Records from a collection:
==*==

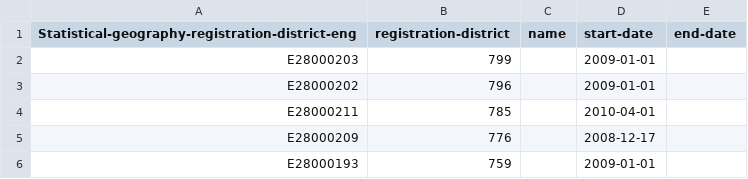
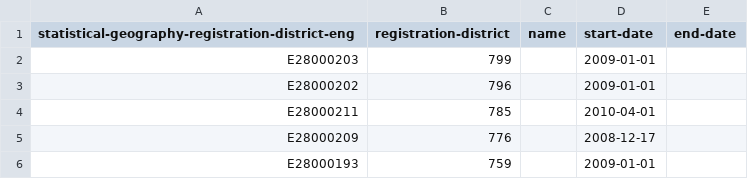
Before and after one commit to openregister/statistical-geography-data, a TSV file: data/statistical-geography-registration-district-eng/statistical-geography-registration-district-eng-data.tsv, drawn as a sheet; only a part is shown.

Commit message:
fixed capitalization

```diff
--- a/data/statistical-geography-registration-district-eng/statistical-geography-registration-district-eng-data.tsv
+++ b/data/statistical-geography-registration-district-eng/statistical-geography-registration-district-eng-data.tsv
@@ -1,2 +1,2 @@
-Statistical-geography-registration-district-eng	registration-district	name	start-date	end-date
+statistical-geography-registration-district-eng	registration-district	name	start-date	end-date
 E28000203	799		2009-01-01	
```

==*==

Report each line in the entries where the string "date" occurs.

-Statistical-geography-registration-district-eng	registration-district	name	start-date	end-date
+statistical-geography-registration-district-eng	registration-district	name	start-date	end-date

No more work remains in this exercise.